BOSSES at Scottish Borders Council are facing a £30 million funding gap over the next five years.

And officers are wanting to hike up council tax in a bid to balance the books.

Local authority leader Shona Haslam revealed the challenges that lie ahead during a briefing on Monday.

She said: “There is no denying it is very difficult to balance the books every year especially when we have increased demand for services, an increasing older population and services spread across such a vast rural area.

“We are currently looking at delivering savings of over £5 million every year for the next five years.

"That’s not going to be easy, so we need to consider where we spend money, how we do things differently and what we simply can’t deliver any more."

SBC imposed a four percent rise in council tax payments this year to cover the cost of fixing roads and pavements as well as accelerating the replacement of Hawick High School.

But proposals being put forward suggest further three percent increases for each of the next five years
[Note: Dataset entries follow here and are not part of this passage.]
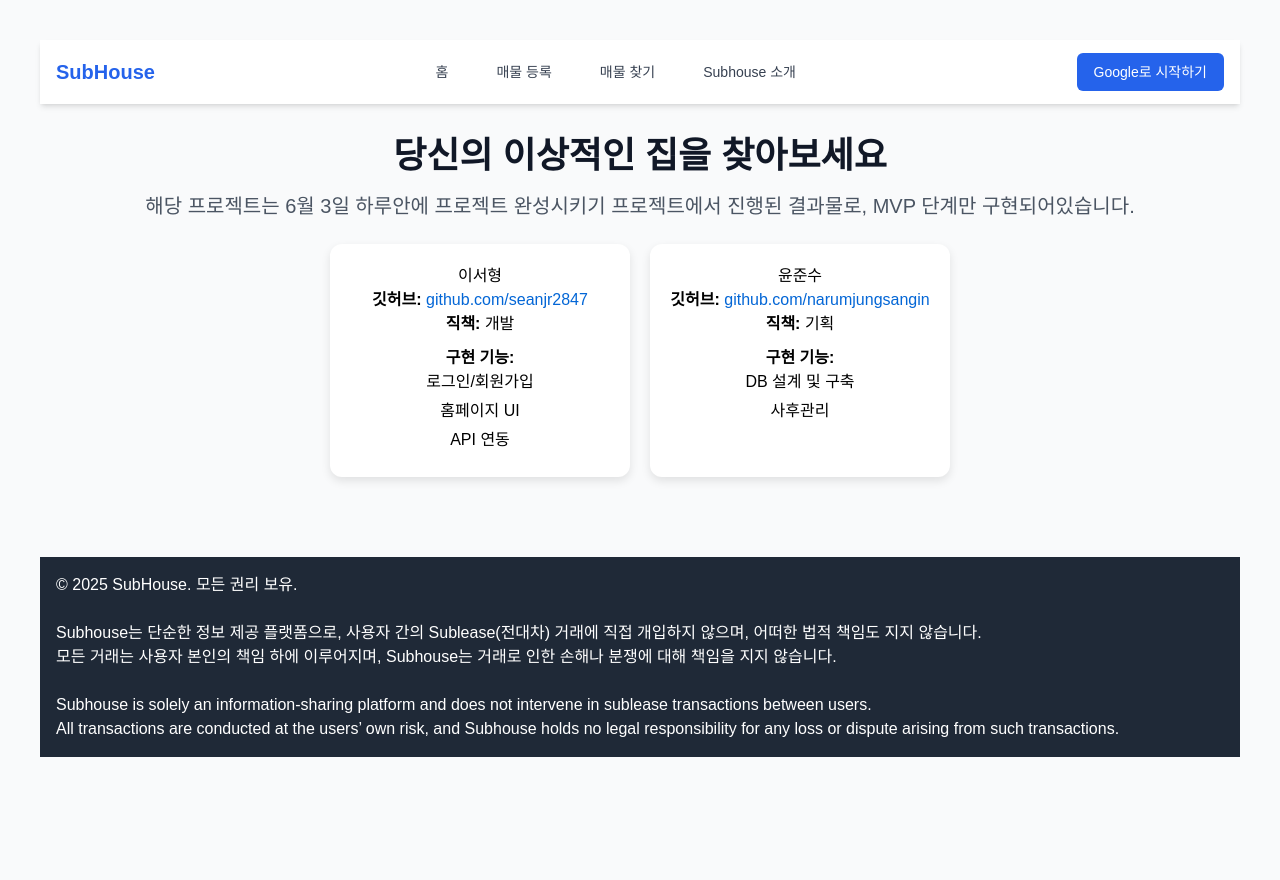
After one commit to narumjungsangin/SubHouse_WL, a Flask app: page /auth/about in a window 1280 px wide. The commit adds this page. Run offline with Flask 3, Linux system fonts and the light colour scheme; some libraries are stand-ins or nearby versions.

Commit message:
프로젝트 소개

```diff
--- a/routes/auth.py
+++ b/routes/auth.py
@@ -111,57 +111,60 @@ def google_callback():
         # ID 토큰 파싱 대신 userinfo 엔드포인트 사용
         userinfo_endpoint = "https://www.googleapis.com/oauth2/v3/userinfo"
         current_app.logger.info(f"Requesting user info from: {userinfo_endpoint}")
-        resp = oauth.google.get(userinfo_endpoint, token=token)
-        user_info = resp.json()
-        current_app.logger.info(f"User info response: {user_info}")
 
-        google_id = user_info.get("sub")
+        # userinfo 엔드포인트 호출
+        response = requests.get(userinfo_endpoint, headers={
+            'Authorization': f'Bearer {token["access_token"]}'
+        })
+        response.raise_for_status()
+        user_info = response.json()
+
+        # 사용자 정보 로깅
+        current_app.logger.info(f"User info received: {json.dumps(user_info, indent=2)}")
+
+        # 사용자 정보에서 이메일과 이름 추출
         email = user_info.get("email")
-        name = user_info.get("name", email.split("@")[0] if email else "사용자")
-        profile_picture = user_info.get("picture")
+        name = user_info.get("name")
+        picture = user_info.get("picture")
 
-        current_app.logger.info(
-            f"Google user info received: email={email}, name={name}"
-        )
+        # 사용자 정보 로깅
+        current_app.logger.info(f"User email: {email}, name: {name}")
 
-        # 기존 사용자 검색 또는 새 사용자 생성
-        user = User.query.filter_by(google_id=google_id).first()
+        # 사용자 정보 저장
+        user = User.query.filter_by(email=email).first()
         if not user:
-            user = User.query.filter_by(email=email).first()
-            if user:
-                # 기존 이메일이 있는 경우 Google ID 업데이트
-                current_app.logger.info(
-                    f"Updating existing user with Google ID: {email}"
-                )
-                user.google_id = google_id
-                user.profile_picture = profile_picture
-            else:
-                # 새 사용자 생성
-                current_app.logger.info(f"Creating new user: {email}")
-                user = User(
-                    google_id=google_id,
-                    email=email,
-                    name=name,
-                    profile_picture=profile_picture,
-                    account_status="active",
-                )
-                db.session.add(user)
+            user = User(
+                email=email,
+                name=name,
+                profile_picture=picture,
+                google_id=user_info.get("sub")
+            )
+            db.session.add(user)
             db.session.commit()
+            current_app.logger.info(f"New user created: {email}")
         else:
-            current_app.logger.info(f"Existing user found: {email}")
+            current_app.logger.info(f"Existing user logged in: {email}")
 
-        # 사용자 로그인
+        # 로그인 처리
         login_user(user)
-        current_app.logger.info(f"User logged in: {user.name} (id: {user.id})")
+        current_app.logger.info(f"User logged in successfully: {email}")
 
-        # HTMX 요청인 경우 부분 응답
-        if request.headers.get("HX-Request"):
-            current_app.logger.info("Returning HTMX partial response")
-            return render_template("partials/user_nav.html")
+        # next URL 처리
+        # 쿼리 파라미터로 전달된 next URL 확인
+        next_url = request.args.get("next")
+        if next_url:
+            current_app.logger.info(f"Next URL from query parameter: {next_url}")
+            # next URL이 세션에 저장되어 있는지 확인
+            session_next = session.get("next")
+            if session_next:
+                current_app.logger.info(f"Session next URL: {session_next}")
+                # 쿼리 파라미터로 전달된 URL이 더 우선
+                session["next"] = next_url
+                current_app.logger.info(f"Updated session next URL to: {next_url}")
 
-        # 원래 요청한 페이지가 있으면 해당 페이지로, 없으면 메인 페이지로
-        # 세션에서 next 값 가져오기 전에 로깅
-        current_app.logger.info(f"Session contents before redirect: {session}")
+        # 세션에서 next URL 가져오기
+        next_page = session.get("next")
+        current_app.logger.info(f"Retrieved next URL from session: {next_page}")
 
         next_page = None
         if "next" in session:
@@ -201,3 +204,9 @@ def logout():
 def profile():
     """사용자 프로필 페이지"""
     return render_template("auth/profile.html", user=current_user)
+
+
+@auth_bp.route("/about")
+def about():
+    """회사소개 페이지"""
+    return render_template("aboutUs.html")
--- /dev/null
+++ b/templates/aboutUs.html
@@ -0,0 +1,80 @@
+{% extends 'layout/base.html' %}
+
+{% block title %}SubHouse - 당신의 이상적인 집을 찾아보세요{% endblock %}
+
+{% block content %}
+<div class="max-w-7xl mx-auto">
+    <div class="text-center mb-12">
+        <h1 class="text-4xl font-bold text-gray-900 mb-4">당신의 이상적인 집을 찾아보세요</h1>
+        <p class="text-xl text-gray-600">해당 프로젝트는 6월 3일 하루안에 프로젝트 완성시키기 프로젝트에서 진행된 결과물로,
+            MVP 단계만 구현되어있습니다.</p>
+                <br>
+              <style>
+                body {
+                  font-family: Arial, sans-serif;
+                  background: #f5f5f5;
+                  margin: 40px;
+                }
+                .card-container {
+                  display: flex;
+                  flex-wrap: wrap;
+                  gap: 20px;
+                }
+                .card {
+                  background: white;
+                  border-radius: 12px;
+                  box-shadow: 0 4px 10px rgba(0,0,0,0.1);
+                  padding: 20px;
+                  width: 300px;
+                }
+                .card h2 {
+                  margin-top: 0;
+                }
+                .github-link {
+                  color: #0366d6;
+                  text-decoration: none;
+                }
+                .features {
+                  margin-top: 10px;
+                }
+                .features li {
+                  margin-bottom: 5px;
+                }
+              </style>
+
+            <div class="flex justify-center flex-wrap gap-5">
+                <div class="card">
+                  <h2>이서형</h2>
+                  <p><strong>깃허브:</strong> <a class="github-link" href="https://github.com/seanjr2847" target="_blank">github.com/seanjr2847</a></p>
+                  <p><strong>직책:</strong> 개발</p>
+                  <div class="features">
+                    <strong>구현 기능:</strong>
+                    <ul>
+                      <li>로그인/회원가입</li>
+                      <li>홈페이지 UI</li>
+                      <li>API 연동</li>
+                    </ul>
+                  </div>
+                </div>
+
+                <div class="card">
+                  <h2>윤준수</h2>
+                  <p><strong>깃허브:</strong> <a class="github-link" href="https://github.com/narumjungsangin" target="_blank">github.com/narumjungsangin</a></p>
+                  <p><strong>직책:</strong> 기획</p>
+                  <div class="features">
+                    <strong>구현 기능:</strong>
+                    <ul>
+                      <li>DB 설계 및 구축</li>
+                      <li>사후관리</li>
+                    </ul>
+                  </div>
+                </div>
+              </div>
+
+
+
+    </div>
+
+
+</div>
+{% endblock %}
--- a/templates/layout/base.html
+++ b/templates/layout/base.html
@@ -43,7 +43,13 @@
     <!-- 푸터 -->
     <footer class="bg-gray-800 text-white py-4 mt-auto">
         <div class="container mx-auto px-4">
-            <p class="text-center">&copy; 2025 SubHouse. 모든 권리 보유.</p>
+            <p>&copy; 2025 SubHouse. 모든 권리 보유.</p>
+            <br>
+            <p>Subhouse는 단순한 정보 제공 플랫폼으로, 사용자 간의 Sublease(전대차) 거래에 직접 개입하지 않으며, 어떠한 법적 책임도 지지 않습니다.</p>
+            <p>모든 거래는 사용자 본인의 책임 하에 이루어지며, Subhouse는 거래로 인한 손해나 분쟁에 대해 책임을 지지 않습니다.</p>
+            <br>
+            <p>Subhouse is solely an information-sharing platform and does not intervene in sublease transactions between users.</p>
+            <p>All transactions are conducted at the users’ own risk, and Subhouse holds no legal responsibility for any loss or dispute arising from such transactions.</p>
         </div>
     </footer>
 
--- a/templates/partials/navigation.html
+++ b/templates/partials/navigation.html
@@ -11,13 +11,16 @@
                 <a href="{{ url_for('main.index') }}" class="text-gray-700 hover:text-blue-600 px-3 py-2 rounded-md text-sm font-medium">홈</a>
                 <a href="{{ url_for('contract.create') }}" class="text-gray-700 hover:text-blue-600 px-3 py-2 rounded-md text-sm font-medium">매물 등록</a>
                 <a href="#" class="text-gray-700 hover:text-blue-600 px-3 py-2 rounded-md text-sm font-medium">매물 찾기</a>
+                <a href="{{ url_for('auth.about') }}" class="text-gray-700 hover:text-blue-600 px-3 py-2 rounded-md text-sm font-medium">Subhouse 소개</a>
+
             </div>
 
             <!-- 사용자 메뉴 -->
             <div class="hidden md:flex items-center">
                 <!-- 로그인 상태에 따른 조건부 렌더링 -->
+                 <!-- 로그인 내계정 내 관심은 아직 구현이 안된 관계로 우선 주석 처리합니다.. -->
                 {% if current_user.is_authenticated %}
-                    <div class="relative" x-data="{ open: false }">
+                    <!-- <div class="relative" x-data="{ open: false }">
                         <button @click="open = !open" class="flex items-center text-gray-700 hover:text-blue-600">
                             <span class="mr-2">{{ current_user.username }}</span>
                             <svg xmlns="http://www.w3.org/2000/svg" class="h-5 w-5" viewBox="0 0 20 20" fill="currentColor">
@@ -30,7 +33,11 @@
                             <a href="#" class="block px-4 py-2 text-sm text-gray-700 hover:bg-gray-100">관심 집</a>
                             <a href="{{ url_for('auth.logout') }}" class="block px-4 py-2 text-sm text-gray-700 hover:bg-gray-100">로그아웃</a>
                         </div>
-                    </div>
+                    </div> -->
+                    <a href="{{ url_for('auth.profile') }}" class="inline-flex items-center px-4 py-2 border border-transparent text-sm font-medium rounded-md text-white bg-blue-600 hover:bg-blue-700">
+                        Hello, {{ current_user.name }}
+                    </a>
+                    <a href="{{ url_for('auth.logout') }}" class="block px-4 py-2 text-sm text-gray-700 hover:bg-gray-100">로그아웃</a>
                 {% else %}
                     <a href="{{ url_for('auth.google_login') }}" class="inline-flex items-center px-4 py-2 border border-transparent text-sm font-medium rounded-md text-white bg-blue-600 hover:bg-blue-700">
                         Google로 시작하기
```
MP John Lamont told us: "The situations is so serious that council officials are pushing for council tax to rise significantly each year for the next five years."

As well as revealing the extent of savings to be made, this week's briefing was also used to launch a public consultation into spending priorities.

Between now and the end of January, a new online points simulator tool will be available for Borderers to become involved.

Councillor Haslam added: “The online tool we are launching will help us to understand where people in the Borders would like services protected in their own area, and will also help us to have ongoing conversations in communities about how we can do things differently and/or where there are opportunities for communities to play their part.

“We remain committed to delivering high quality services for all our residents, from the youngest to the oldest, as well as making the most of the opportunities that the Borders has.

" It is not all about cost cutting, it also means investing carefully and delivering a range of projects that support and enhance services, our towns and villages.”

The consultation tool gives people the chance to use sliders to allocate points according to how they prioritise services in their area.

The points available are limited like council funds.

The results of the consultation will be considered as part of the budget setting process.

Councillor Robin Tatler, who is responsible for Finance at Newtown St Boswells, added: “Given the challenges, we need to do things differently so it is vital that we get residents’ views on how where they would prioritise things that matter to them in their area. This does not necessarily mean we will put more money into these areas but it certainly means that we would consider protecting them."

The online budget consultation tool is available at